→ **What to do**:
Below are the records. Retype exactly the lines between the lines holding "Before and after one commit to rickyyancor/AdmisionesSanJuan, an" and "Also changed, not shown: 6 other files.", inclusive.

-*-*-

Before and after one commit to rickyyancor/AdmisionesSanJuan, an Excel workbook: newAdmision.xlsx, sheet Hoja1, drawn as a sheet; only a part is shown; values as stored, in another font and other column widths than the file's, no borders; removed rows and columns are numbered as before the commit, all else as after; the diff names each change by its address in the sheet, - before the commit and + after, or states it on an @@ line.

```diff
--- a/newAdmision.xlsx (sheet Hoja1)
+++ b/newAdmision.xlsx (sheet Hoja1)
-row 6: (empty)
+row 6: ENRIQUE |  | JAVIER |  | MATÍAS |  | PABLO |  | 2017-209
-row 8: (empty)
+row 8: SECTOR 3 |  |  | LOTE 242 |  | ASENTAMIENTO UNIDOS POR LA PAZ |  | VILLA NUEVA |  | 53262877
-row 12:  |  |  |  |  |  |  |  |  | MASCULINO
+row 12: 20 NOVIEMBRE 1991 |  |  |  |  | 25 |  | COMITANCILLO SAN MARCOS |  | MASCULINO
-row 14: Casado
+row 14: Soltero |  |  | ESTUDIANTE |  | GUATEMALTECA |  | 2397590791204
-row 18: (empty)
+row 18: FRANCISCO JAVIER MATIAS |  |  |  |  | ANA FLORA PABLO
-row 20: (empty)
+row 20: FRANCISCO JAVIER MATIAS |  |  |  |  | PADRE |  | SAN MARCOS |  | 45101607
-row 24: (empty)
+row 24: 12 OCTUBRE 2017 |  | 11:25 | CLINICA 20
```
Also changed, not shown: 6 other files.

-*-*-

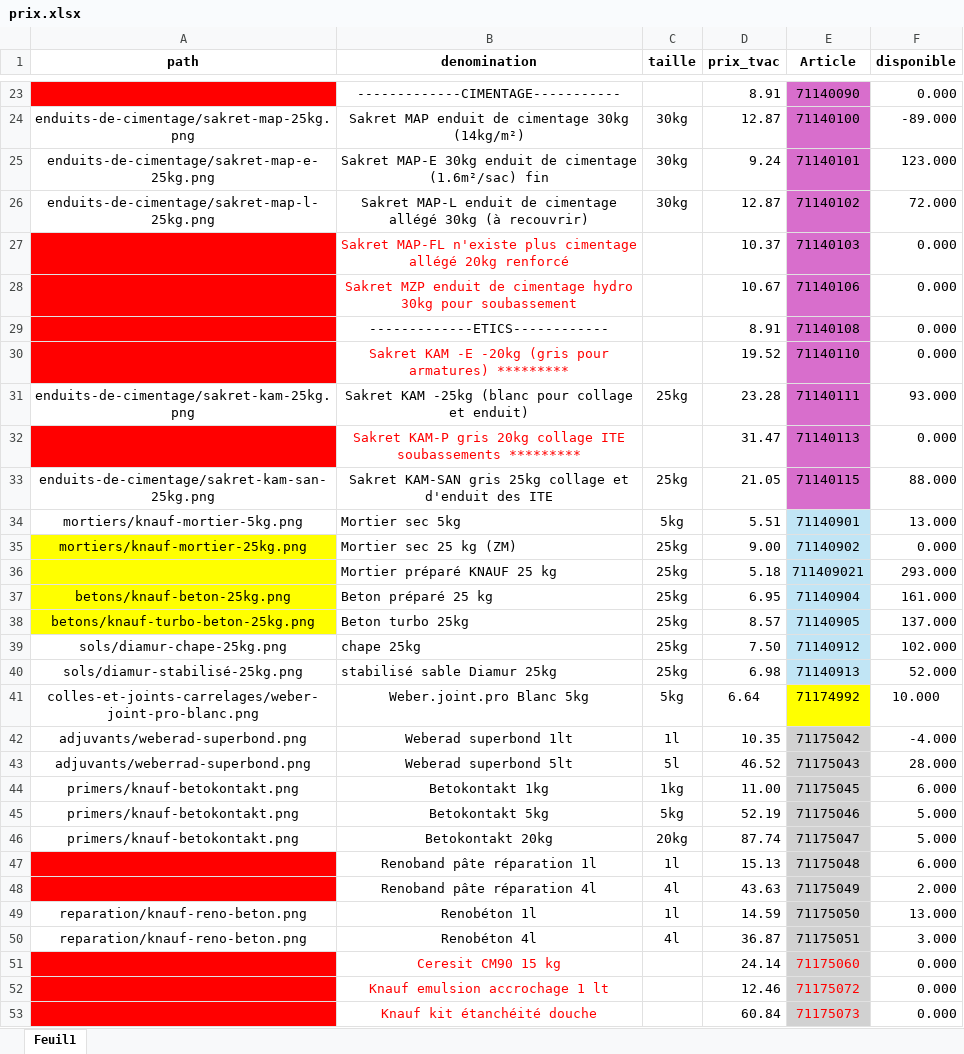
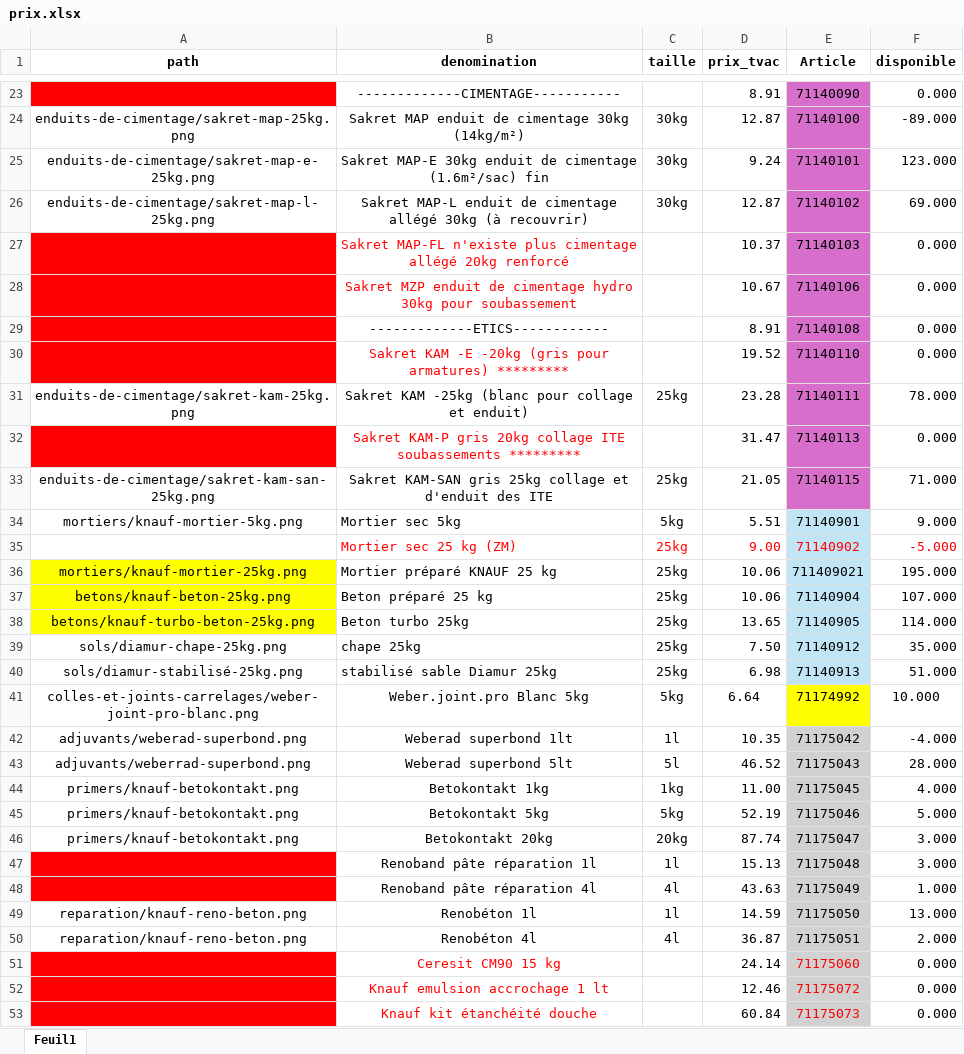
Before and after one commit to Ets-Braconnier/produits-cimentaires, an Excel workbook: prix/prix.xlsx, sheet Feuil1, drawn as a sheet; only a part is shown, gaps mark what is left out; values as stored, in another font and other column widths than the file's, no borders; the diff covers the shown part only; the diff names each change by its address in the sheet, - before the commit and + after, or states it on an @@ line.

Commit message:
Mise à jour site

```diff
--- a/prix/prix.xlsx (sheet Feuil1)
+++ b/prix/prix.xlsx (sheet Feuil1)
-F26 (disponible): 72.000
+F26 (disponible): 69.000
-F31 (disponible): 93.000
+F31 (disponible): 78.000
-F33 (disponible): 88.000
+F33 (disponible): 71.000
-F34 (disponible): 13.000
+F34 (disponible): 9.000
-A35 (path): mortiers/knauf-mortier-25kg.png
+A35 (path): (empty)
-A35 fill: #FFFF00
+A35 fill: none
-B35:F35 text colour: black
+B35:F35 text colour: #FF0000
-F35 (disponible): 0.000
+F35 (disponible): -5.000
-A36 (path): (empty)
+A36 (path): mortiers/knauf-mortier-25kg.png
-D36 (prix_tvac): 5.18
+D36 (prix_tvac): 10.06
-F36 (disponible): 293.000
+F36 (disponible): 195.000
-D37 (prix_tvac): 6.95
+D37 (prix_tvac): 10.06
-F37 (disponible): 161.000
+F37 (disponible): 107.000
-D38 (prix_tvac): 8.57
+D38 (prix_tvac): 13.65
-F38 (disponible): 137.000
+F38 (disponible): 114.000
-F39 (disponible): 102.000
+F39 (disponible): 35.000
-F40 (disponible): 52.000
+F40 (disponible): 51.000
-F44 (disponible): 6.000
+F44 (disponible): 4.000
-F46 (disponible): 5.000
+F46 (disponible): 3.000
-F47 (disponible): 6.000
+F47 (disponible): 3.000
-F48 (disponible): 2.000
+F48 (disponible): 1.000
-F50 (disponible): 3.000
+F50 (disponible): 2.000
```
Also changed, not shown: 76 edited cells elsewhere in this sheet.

-*-*-

→ **Response to the exercise**:
Before and after one commit to rickyyancor/AdmisionesSanJuan, an Excel workbook: newAdmision.xlsx, sheet Hoja1, drawn as a sheet; only a part is shown; values as stored, in another font and other column widths than the file's, no borders; removed rows and columns are numbered as before the commit, all else as after; the diff names each change by its address in the sheet, - before the commit and + after, or states it on an @@ line.

```diff
--- a/newAdmision.xlsx (sheet Hoja1)
+++ b/newAdmision.xlsx (sheet Hoja1)
-row 6: (empty)
+row 6: ENRIQUE |  | JAVIER |  | MATÍAS |  | PABLO |  | 2017-209
-row 8: (empty)
+row 8: SECTOR 3 |  |  | LOTE 242 |  | ASENTAMIENTO UNIDOS POR LA PAZ |  | VILLA NUEVA |  | 53262877
-row 12:  |  |  |  |  |  |  |  |  | MASCULINO
+row 12: 20 NOVIEMBRE 1991 |  |  |  |  | 25 |  | COMITANCILLO SAN MARCOS |  | MASCULINO
-row 14: Casado
+row 14: Soltero |  |  | ESTUDIANTE |  | GUATEMALTECA |  | 2397590791204
-row 18: (empty)
+row 18: FRANCISCO JAVIER MATIAS |  |  |  |  | ANA FLORA PABLO
-row 20: (empty)
+row 20: FRANCISCO JAVIER MATIAS |  |  |  |  | PADRE |  | SAN MARCOS |  | 45101607
-row 24: (empty)
+row 24: 12 OCTUBRE 2017 |  | 11:25 | CLINICA 20
```
Also changed, not shown: 6 other files.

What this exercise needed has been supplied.